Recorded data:
================

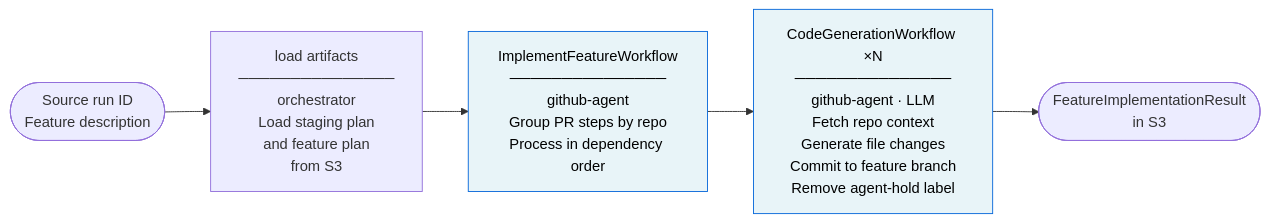
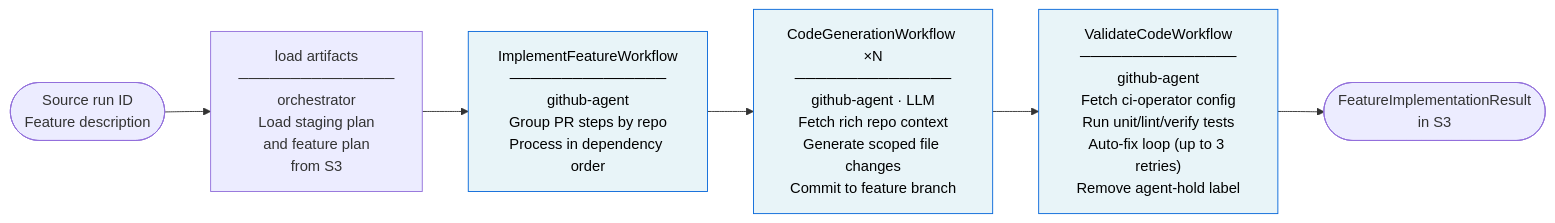
One commit to openshift-splat-team/splat-sdlc-operator changed the eighth of 8 diagrams in README.md. Above: the diagram before and after it, drawn with Mermaid. The commit also changed other lines of this file and 24 other files, not shown here.

First line of the commit message:
feat: rich repo context, S3 caching, pre-PR CI validation, and scope guardrails

````diff
--- a/README.md
+++ b/README.md
@@ -255,15 +256,18 @@
 ```mermaid
 flowchart LR
     IN(["Source run ID\nFeature description"]) --> A
 
     A["load artifacts\n───────────────\norchestrator\nLoad staging plan\nand feature plan\nfrom S3"]
 
     A --> B["ImplementFeatureWorkflow\n───────────────\ngithub-agent\nGroup PR steps by repo\nProcess in dependency order"]
 
-    B --> C["CodeGenerationWorkflow ×N\n───────────────\ngithub-agent · LLM\nFetch repo context\nGenerate file changes\nCommit to feature branch\nRemove agent-hold label"]
+    B --> C["CodeGenerationWorkflow ×N\n───────────────\ngithub-agent · LLM\nFetch rich repo context\nGenerate scoped file changes\nCommit to feature branch"]
 
-    C --> OUT([FeatureImplementationResult\nin S3])
+    C --> V["ValidateCodeWorkflow\n───────────────\ngithub-agent\nFetch ci-operator config\nRun unit/lint/verify tests\nAuto-fix loop (up to 3 retries)\nRemove agent-hold label"]
+
+    V --> OUT([FeatureImplementationResult\nin S3])
 
     style B fill:#e8f4f8,stroke:#0969da,color:#000
     style C fill:#e8f4f8,stroke:#0969da,color:#000
+    style V fill:#e8f4f8,stroke:#0969da,color:#000
 ```
````
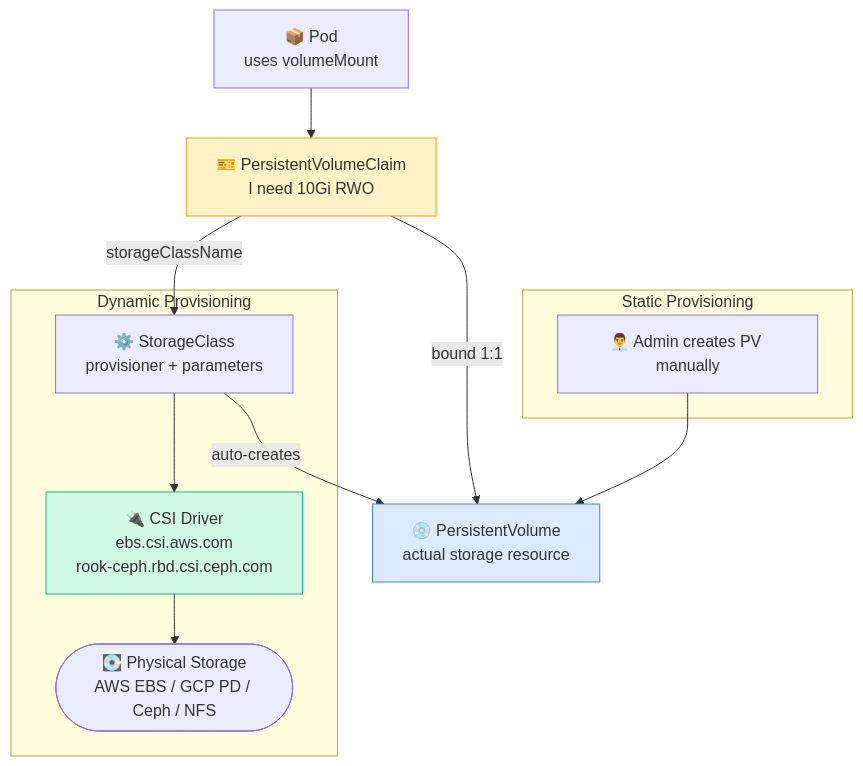
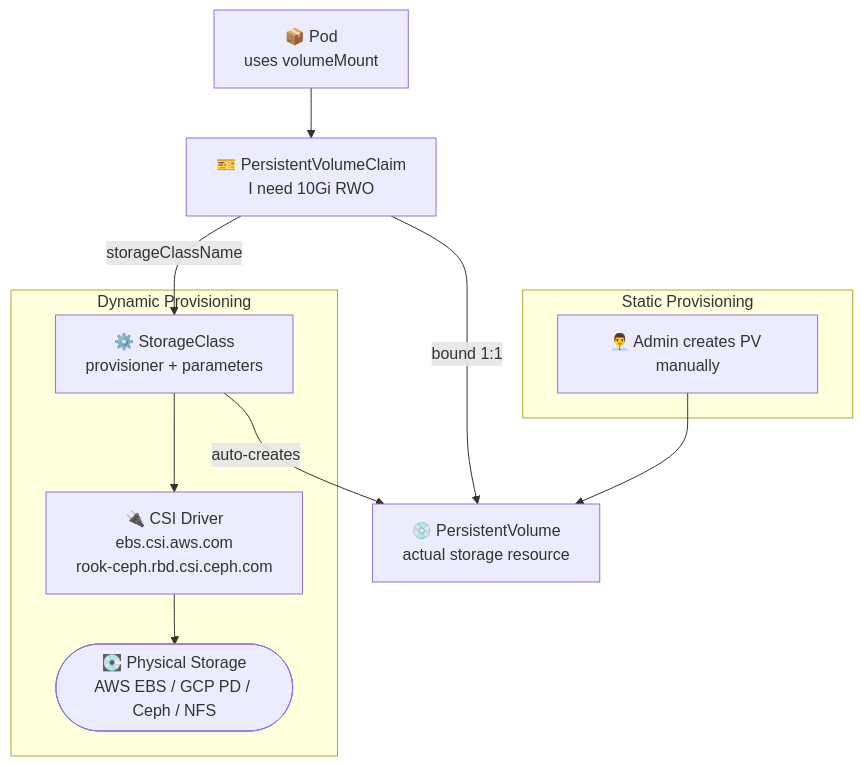
The first of 5 diagrams in content/cka/07-storage-pv-pvc-storageclass-volumes/overview/overview.md (Gautam4424/k8slearn-content), drawn with Mermaid before and after one commit. The commit also changed other lines of this file and 40 other files, not shown here.

Commit message:
chore: fix mermaid style regex

````diff
--- a/content/cka/07-storage-pv-pvc-storageclass-volumes/overview/overview.md
+++ b/content/cka/07-storage-pv-pvc-storageclass-volumes/overview/overview.md
@@ -296,27 +296,23 @@
 ```mermaid
 flowchart TD
     POD["📦 Pod\nuses volumeMount"]
     PVC["🎫 PersistentVolumeClaim\nI need 10Gi RWO"]
     PV["💿 PersistentVolume\nactual storage resource"]
     SC["⚙️ StorageClass\nprovisioner + parameters"]
     CSI["🔌 CSI Driver\nebs.csi.aws.com\nrook-ceph.rbd.csi.ceph.com"]
     DISK(["💽 Physical Storage\nAWS EBS / GCP PD / Ceph / NFS"])
 
     subgraph STATIC["Static Provisioning"]
         ADM["👨‍💼 Admin creates PV manually"]
     end
 
     subgraph DYNAMIC["Dynamic Provisioning"]
         SC --> CSI --> DISK
     end
 
     POD --> PVC
     PVC -->|"bound 1:1"| PV
     ADM --> PV
     PVC -->|storageClassName| SC
     SC -->|auto-creates| PV
-
-    style PVC fill:#fef3c7,stroke:#f59e0b
-    style PV fill:#dbeafe,stroke:#3b82f6
-    style CSI fill:#d1fae5,stroke:#10b981
 ```
````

================

Your goal
Could you reproduce exactly the lines of the entries above, from the one with "PersistentVolumeClaim\nI need 10Gi" through the one with "Physical Storage\nAWS EBS", and nothing else?

Task output
     PVC["🎫 PersistentVolumeClaim\nI need 10Gi RWO"]
     PV["💿 PersistentVolume\nactual storage resource"]
     SC["⚙️ StorageClass\nprovisioner + parameters"]
     CSI["🔌 CSI Driver\nebs.csi.aws.com\nrook-ceph.rbd.csi.ceph.com"]
     DISK(["💽 Physical Storage\nAWS EBS / GCP PD / Ceph / NFS"])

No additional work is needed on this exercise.